Carey talks about bad offseason events

TUCSON, Ariz. -- Every college football fan knows Arizona running back Ka'Deem Carey was an All-American in 2012. They know this because he was named as such after he led the nation in rushing. They also know it because he notoriously proclaimed it when he was having a verbal altercation with a security guard at an Arizona-UCLA basketball game this spring.

According to the police report, he asked arena officials, “Do you know who I am? I’m an All-American.”

That became a punchline for opposing fans and the capper of a horrible offseason for Carey. Before his unfortunate proclamation at the McKale Center, he'd been involved in a domestic incident with his pregnant ex-girlfriend, which led to misdemeanor assault and disorderly conduct charges. He also was ticketed for driving with expired registration and no proof of insurance.

Suffice it to say, Arizona coach Rich Rodriguez was unhappy with that behavioral troika. Part his unhappiness was reflected in Carey not talking to the media since his offseason splattered against the wall. Of course, that meant everyone else talked for him, and it rarely was flattering.
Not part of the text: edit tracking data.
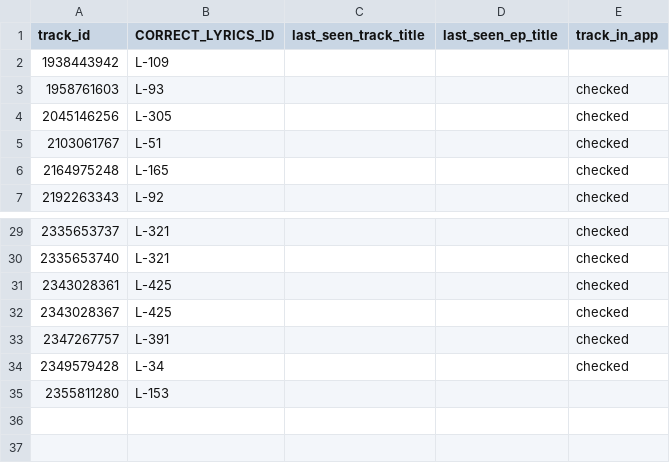
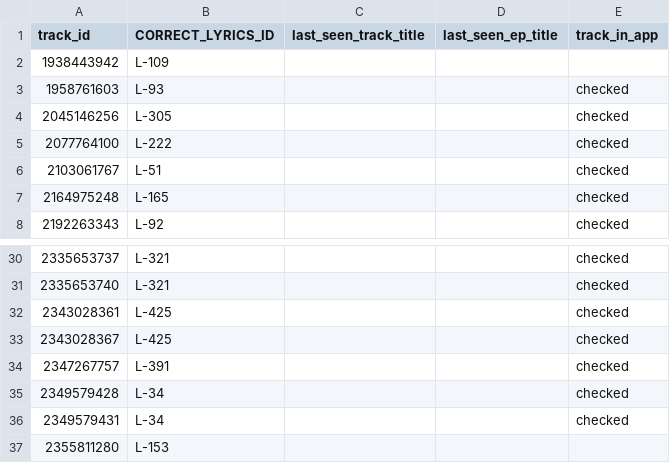
Before and after one commit to bananasutra/bananasutra-app, a CSV file: pipelines/sc/outputs/SC-TRACK-QA-CORRECTIONS.csv, drawn as a sheet; only a part is shown, gaps mark what is left out.

```diff
--- a/pipelines/sc/outputs/SC-TRACK-QA-CORRECTIONS.csv
+++ b/pipelines/sc/outputs/SC-TRACK-QA-CORRECTIONS.csv
@@ -4,2 +4,3 @@ track_id,CORRECT_LYRICS_ID,last_seen_track_title,last_seen_ep_title,track_in_app
 2045146256,L-305,,,checked
+2077764100,L-222,,,checked
 2103061767,L-51,,,checked
@@ -34,2 +35,3 @@ track_id,CORRECT_LYRICS_ID,last_seen_track_title,last_seen_ep_title,track_in_app
 2349579428,L-34,,,checked
+2349579431,L-34,,,checked
 2355811280,L-153,,,
```
Also changed, not shown: apps/banana-catalog-prototype/scripts/song_slug_audit.csv, apps/banana-catalog-prototype/src/data/generated/sc_catalog_listen_automatch_review.csv, 48 other files.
Carey has resolved his legal issues -- the assault charges were dropped in January -- and he's trying to return focus to his on-field exploits. He took another step toward rehabilitating his image Sunday by talking to reporters for the first time.

"I feel like every man has a growing-up point, no matter if it's a bad thing that happened or a good thing that happened," he said. "I feel like that was my growing-up point. It's just realizing the bigger picture instead of the little picture. You have to look at the future and where you want to go and how you want people to think of you and how you present yourself. That's big."

A big part of that is embracing fatherhood, which he said he is doing with his now no-longer ex-girlfriend.

"We're actually back together," he said. "We want to raise our kid and give him a great life. We're 100 percent raising this kid and are happy."

The domestic incident was a complicated he-said-she-said. For folks looking on from the outside, however, the arena altercation was not. Carey came off as arrogant and entitled. It was widely viewed as revealing of his true character.

Carey said that he knew the moment the words came out -- “Do you know who I am? I’m an All-American" -- he'd made a big mistake. The question is what provoked him to exclaim such a thing?

"I was just looking for a seat to watch the basketball game," he said. "It was going to be a good game, it was a white-out against UCLA. When I couldn't get a seat, I started getting really frustrated. It really started to get to me, really biting me. I was like, 'Man, I just want to sit down.' And then they said I couldn't sit there. Emotions were flaring at the time."

It is easy to roll eyes at Carey's explanation, and he seems aware that many won't forget the incident for a long while. Yet perhaps there's some space for at least partial understanding. For one, Carey is an All-American. He's done a lot for his school. It's not unreasonable to wonder if, yes, maybe Carey is due some special accommodation at a basketball game.

When this is noted to Carey, he nods his head.

"We put a lot of work in, in the season and offseason, for Arizona," he said. "The hard work we put in is unbelievable. So when you want to go enjoy a basketball team and cheer on your school, and then you can't do that, things get frustrating."

As for Carey moving forward, Rodriguez wasn't ready to say whether he will miss any games or portion of games as part of his punishment. He did say Carey has done everything his coaches have asked of him to redeem himself.

"It's been good but it's not over from our standpoint," Rodriguez said. "He's still got things he's got to do, but he's met everything so far."

Carey knows his reputation has taken an embarrassing blow. But he also probably knows everyone loves a good redemption story.

Said Rodriguez, "I've always said this: Ka'Deem is a good guy who made a couple of bad decisions. If he was a bad guy, he wouldn't be with us."